- What is being asked
Return the data verbatim, without pictures.

Items listed in a dataset:
************
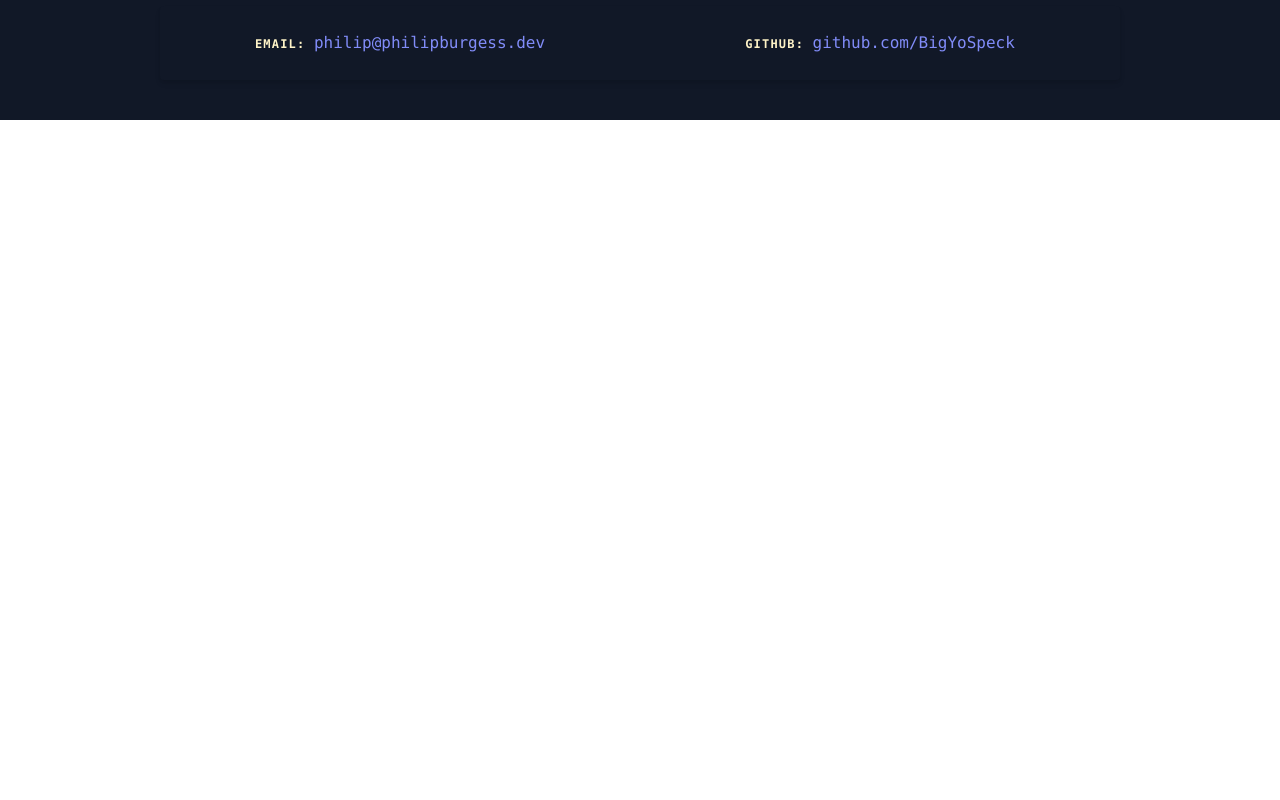
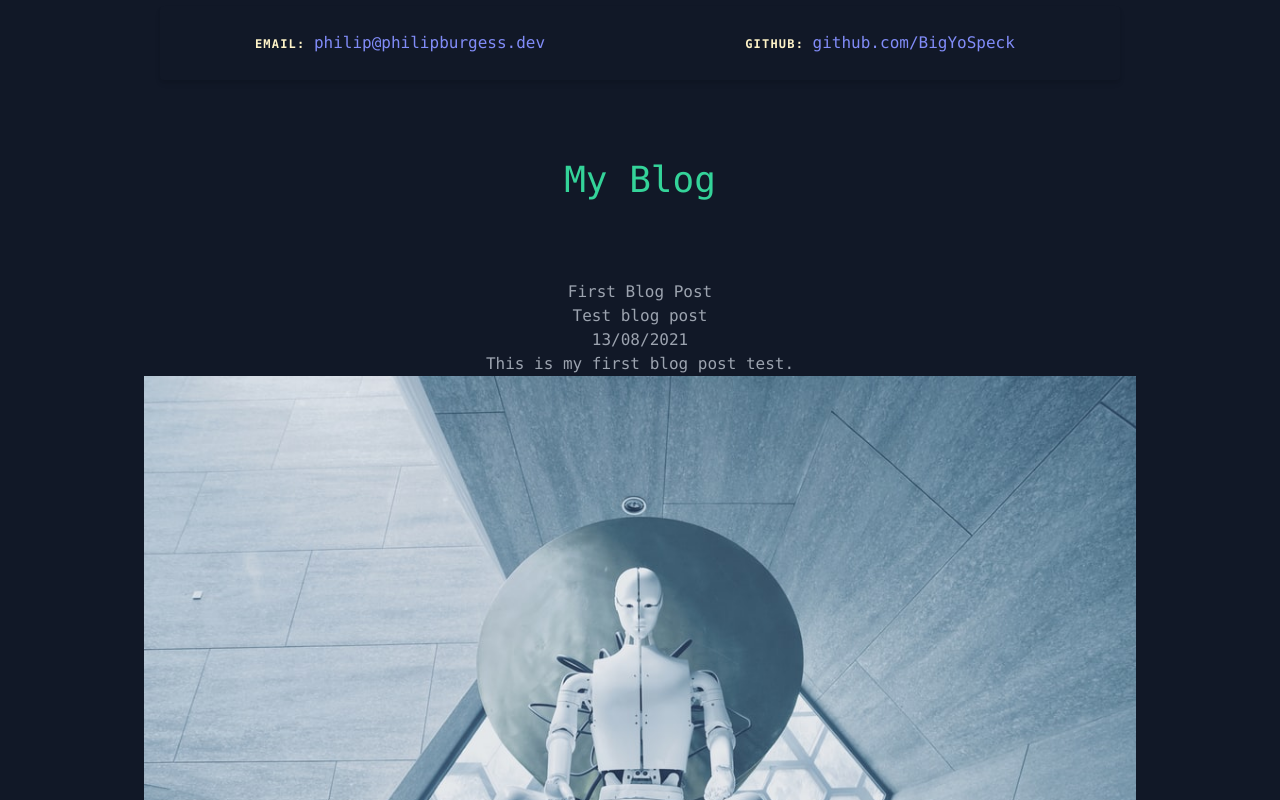
Before and after one commit to PhilipGB/react-app, a React (Create React App) app: page / in a window 1280 px wide. Shown: the part 2020-2820 px from the top of the page. Before the commit the page ends 2140 px from the top, so only its background shows below. Built offline with nearby package versions, Linux system fonts and the light colour scheme.

Commit message:
Test preview

```diff
--- a/src/App.js
+++ b/src/App.js
@@ -4,6 +4,7 @@ import About from './components/About.js'
 import Projects from './components/Projects.js'
 import Skills from './components/Skills.js'
 import Contact from './components/Contact.js'
+import Blog from './components/Blog'
 
 function App() {
   return (
@@ -13,6 +14,7 @@ function App() {
       <Projects />
       <Skills />
       <Contact />
+      <Blog />
     </main>
   );
 }
--- a/src/components/Blog.js
+++ b/src/components/Blog.js
@@ -1,4 +1,3 @@
-import { CodeIcon } from "@heroicons/react/solid";
 import React from "react";
 import { posts } from "./BlogContent.js";
 
```
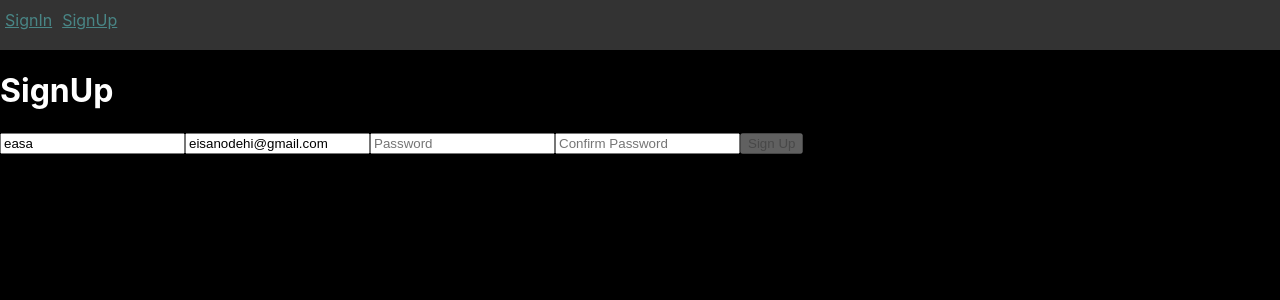
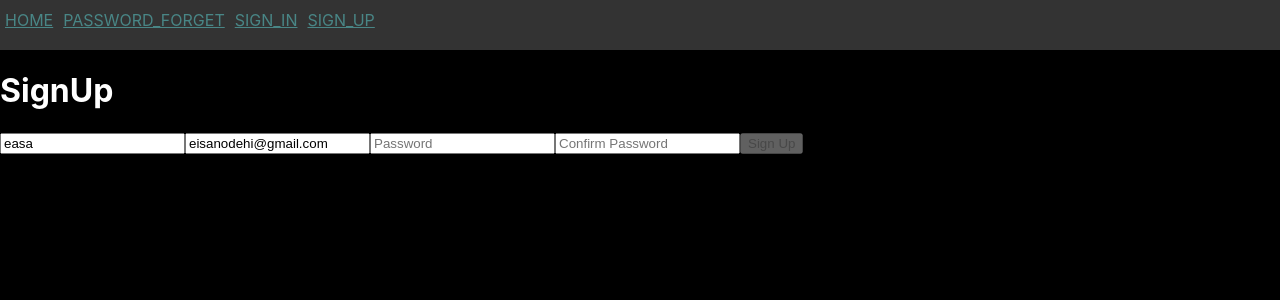
Before and after one commit to easa/theMovieReview, a React (Create React App) app: page /signup in a window 1280 px wide. Shown: the top 300 px of the page. Built offline with nearby package versions, Linux system fonts and the light colour scheme; no server answers.

Commit message:
Refactor navbar

```diff
--- a/src/component/route/navbar.jsx
+++ b/src/component/route/navbar.jsx
@@ -1,22 +1,30 @@
-import React from 'react'
+import React, { useState, useEffect }from 'react'
 import { Link } from 'react-router-dom'
-import * as routes from './route'
+import * as routeAuth from './routeAuth'
+import * as routeNonAuth from './routeNonAuth'
 import { SignOutButton } from '../signin/signout'
 import useAuth from '../signin/useAuth'
 
-
+const loadHeader = (isloadWithAuth) => {
+  if (isloadWithAuth)
+    return Object.keys(routeAuth).map(r => ({ name: r, value: routeAuth[r] }))
+  return Object.keys(routeNonAuth).map(r => ({ name: r, value: routeNonAuth[r] }))
+}
 const Navigation = () => {
   const isAuth = useAuth()
-  const NewRoutes = { "SignIn": "/signin", "SignUp": "/signup" }
-  const routeArray = isAuth ?
-    Object.keys(routes).map(r => ({ name: r, value: routes[r] }))
-    : Object.keys(NewRoutes).map(r => ({ name: r, value: NewRoutes[r] }))
+  const [routes, setRouts] = useState([])
+  const [visibleSignout, setVisibleSignout] = useState(false)
+  useEffect(() => {
+    console.log('NAVBAR: is auth ? ', isAuth)
+    setVisibleSignout(isAuth)
+    setRouts(loadHeader(isAuth))
+  },[isAuth])
   return <nav>
     <ul>
-      {routeArray.map(r => <li key={r.value}>
+      {routes.map(r => <li key={r.value}>
         <Link to={r.value}>{r.name}</Link>
       </li>)}
-      {isAuth ? <li><SignOutButton /></li> : ''}
+      {visibleSignout ? <li><SignOutButton /></li> : ''}
     </ul>
   </nav>
 }
--- a/src/component/route/route.js
+++ /dev/null
@@ -1,7 +0,0 @@
-export const LANDING = '/';
-export const HOME = '/home';
-export const SIGN_UP = '/signup';
-export const SIGN_IN = '/signin';
-export const ACCOUNT = '/account';
-export const ADMIN = '/admin';
-export const PASSWORD_FORGET = '/pw-forget';
--- /dev/null
+++ b/src/component/route/routeAuth.js
@@ -0,0 +1,4 @@
+export const LANDING = '/';
+export const HOME = '/home';
+export const ACCOUNT = '/account';
+export const ADMIN = '/admin';
--- /dev/null
+++ b/src/component/route/routeNonAuth.js
@@ -0,0 +1,4 @@
+export const HOME = '/';
+export const SIGN_UP = '/signup';
+export const SIGN_IN = '/signin';
+export const PASSWORD_FORGET = '/pw-forget';
--- a/src/component/signin/signout.jsx
+++ b/src/component/signin/signout.jsx
@@ -1,4 +1,4 @@
-import React, { useContext, useState, useEffect } from 'react'
+import React, { useContext, useState } from 'react'
 import { Redirect } from 'react-router-dom'
 import { FirebaseContext } from '../firebase/index.js'
 
--- a/src/component/signin/signup.jsx
+++ b/src/component/signin/signup.jsx
@@ -1,6 +1,6 @@
 import React, { useState } from 'react';
 import { Link, Redirect } from 'react-router-dom';
-import * as ROUTES from '../route/route'
+import * as ROUTES from '../route/routeNonAuth'
 import { FirebaseContext } from '../firebase'
 
 const SignUpPage = () => {
@@ -15,10 +15,10 @@ const SignUpPage = () => {
   const [state,setState] = useState(INITIAL_STATE)
   const onSubmit = event => {
     event.preventDefault();
-    const { username, email, passwordOne } = state;
+    const { email, passwordOne } = state;
     firebase
       .doCreateUserWithEmailAndPassword(email, passwordOne)
-      .then(authUser => {
+      .then(() => {
         setState({ ...INITIAL_STATE, redirect: '/home' });
       })
       .catch(error => {
--- a/src/component/signin/useAuth.jsx
+++ b/src/component/signin/useAuth.jsx
@@ -1,18 +1,15 @@
 import { useState, useEffect, useContext } from 'react';
 import { FirebaseContext } from '../firebase'
-
 
 const useAuth = () => {
   const firebase = useContext(FirebaseContext)
   const [isOnline, setIsOnline] = useState(false);
   useEffect(() => {
     const unsubscribe = firebase.auth.onAuthStateChanged(user => {
-      console.log('check for calling the auth', user)
       setIsOnline(user ? true : false)
     })
     return () => { unsubscribe() }
   }, [])
-
   return isOnline;
 }
 
```
Also changed, not shown: src/component/route/contentSwitch.jsx (+7 -5 lines).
************
- Result of this exercise
Before and after one commit to PhilipGB/react-app, a React (Create React App) app: page / in a window 1280 px wide. Shown: the part 2020-2820 px from the top of the page. Before the commit the page ends 2140 px from the top, so only its background shows below. Built offline with nearby package versions, Linux system fonts and the light colour scheme.

Commit message:
Test preview

```diff
--- a/src/App.js
+++ b/src/App.js
@@ -4,6 +4,7 @@ import About from './components/About.js'
 import Projects from './components/Projects.js'
 import Skills from './components/Skills.js'
 import Contact from './components/Contact.js'
+import Blog from './components/Blog'
 
 function App() {
   return (
@@ -13,6 +14,7 @@ function App() {
       <Projects />
       <Skills />
       <Contact />
+      <Blog />
     </main>
   );
 }
--- a/src/components/Blog.js
+++ b/src/components/Blog.js
@@ -1,4 +1,3 @@
-import { CodeIcon } from "@heroicons/react/solid";
 import React from "react";
 import { posts } from "./BlogContent.js";
 
```
Before and after one commit to easa/theMovieReview, a React (Create React App) app: page /signup in a window 1280 px wide. Shown: the top 300 px of the page. Built offline with nearby package versions, Linux system fonts and the light colour scheme; no server answers.

Commit message:
Refactor navbar

```diff
--- a/src/component/route/navbar.jsx
+++ b/src/component/route/navbar.jsx
@@ -1,22 +1,30 @@
-import React from 'react'
+import React, { useState, useEffect }from 'react'
 import { Link } from 'react-router-dom'
-import * as routes from './route'
+import * as routeAuth from './routeAuth'
+import * as routeNonAuth from './routeNonAuth'
 import { SignOutButton } from '../signin/signout'
 import useAuth from '../signin/useAuth'
 
-
+const loadHeader = (isloadWithAuth) => {
+  if (isloadWithAuth)
+    return Object.keys(routeAuth).map(r => ({ name: r, value: routeAuth[r] }))
+  return Object.keys(routeNonAuth).map(r => ({ name: r, value: routeNonAuth[r] }))
+}
 const Navigation = () => {
   const isAuth = useAuth()
-  const NewRoutes = { "SignIn": "/signin", "SignUp": "/signup" }
-  const routeArray = isAuth ?
-    Object.keys(routes).map(r => ({ name: r, value: routes[r] }))
-    : Object.keys(NewRoutes).map(r => ({ name: r, value: NewRoutes[r] }))
+  const [routes, setRouts] = useState([])
+  const [visibleSignout, setVisibleSignout] = useState(false)
+  useEffect(() => {
+    console.log('NAVBAR: is auth ? ', isAuth)
+    setVisibleSignout(isAuth)
+    setRouts(loadHeader(isAuth))
+  },[isAuth])
   return <nav>
     <ul>
-      {routeArray.map(r => <li key={r.value}>
+      {routes.map(r => <li key={r.value}>
         <Link to={r.value}>{r.name}</Link>
       </li>)}
-      {isAuth ? <li><SignOutButton /></li> : ''}
+      {visibleSignout ? <li><SignOutButton /></li> : ''}
     </ul>
   </nav>
 }
--- a/src/component/route/route.js
+++ /dev/null
@@ -1,7 +0,0 @@
-export const LANDING = '/';
-export const HOME = '/home';
-export const SIGN_UP = '/signup';
-export const SIGN_IN = '/signin';
-export const ACCOUNT = '/account';
-export const ADMIN = '/admin';
-export const PASSWORD_FORGET = '/pw-forget';
--- /dev/null
+++ b/src/component/route/routeAuth.js
@@ -0,0 +1,4 @@
+export const LANDING = '/';
+export const HOME = '/home';
+export const ACCOUNT = '/account';
+export const ADMIN = '/admin';
--- /dev/null
+++ b/src/component/route/routeNonAuth.js
@@ -0,0 +1,4 @@
+export const HOME = '/';
+export const SIGN_UP = '/signup';
+export const SIGN_IN = '/signin';
+export const PASSWORD_FORGET = '/pw-forget';
--- a/src/component/signin/signout.jsx
+++ b/src/component/signin/signout.jsx
@@ -1,4 +1,4 @@
-import React, { useContext, useState, useEffect } from 'react'
+import React, { useContext, useState } from 'react'
 import { Redirect } from 'react-router-dom'
 import { FirebaseContext } from '../firebase/index.js'
 
--- a/src/component/signin/signup.jsx
+++ b/src/component/signin/signup.jsx
@@ -1,6 +1,6 @@
 import React, { useState } from 'react';
 import { Link, Redirect } from 'react-router-dom';
-import * as ROUTES from '../route/route'
+import * as ROUTES from '../route/routeNonAuth'
 import { FirebaseContext } from '../firebase'
 
 const SignUpPage = () => {
@@ -15,10 +15,10 @@ const SignUpPage = () => {
   const [state,setState] = useState(INITIAL_STATE)
   const onSubmit = event => {
     event.preventDefault();
-    const { username, email, passwordOne } = state;
+    const { email, passwordOne } = state;
     firebase
       .doCreateUserWithEmailAndPassword(email, passwordOne)
-      .then(authUser => {
+      .then(() => {
         setState({ ...INITIAL_STATE, redirect: '/home' });
       })
       .catch(error => {
--- a/src/component/signin/useAuth.jsx
+++ b/src/component/signin/useAuth.jsx
@@ -1,18 +1,15 @@
 import { useState, useEffect, useContext } from 'react';
 import { FirebaseContext } from '../firebase'
-
 
 const useAuth = () => {
   const firebase = useContext(FirebaseContext)
   const [isOnline, setIsOnline] = useState(false);
   useEffect(() => {
     const unsubscribe = firebase.auth.onAuthStateChanged(user => {
-      console.log('check for calling the auth', user)
       setIsOnline(user ? true : false)
     })
     return () => { unsubscribe() }
   }, [])
-
   return isOnline;
 }
 
```
Also changed, not shown: src/component/route/contentSwitch.jsx (+7 -5 lines).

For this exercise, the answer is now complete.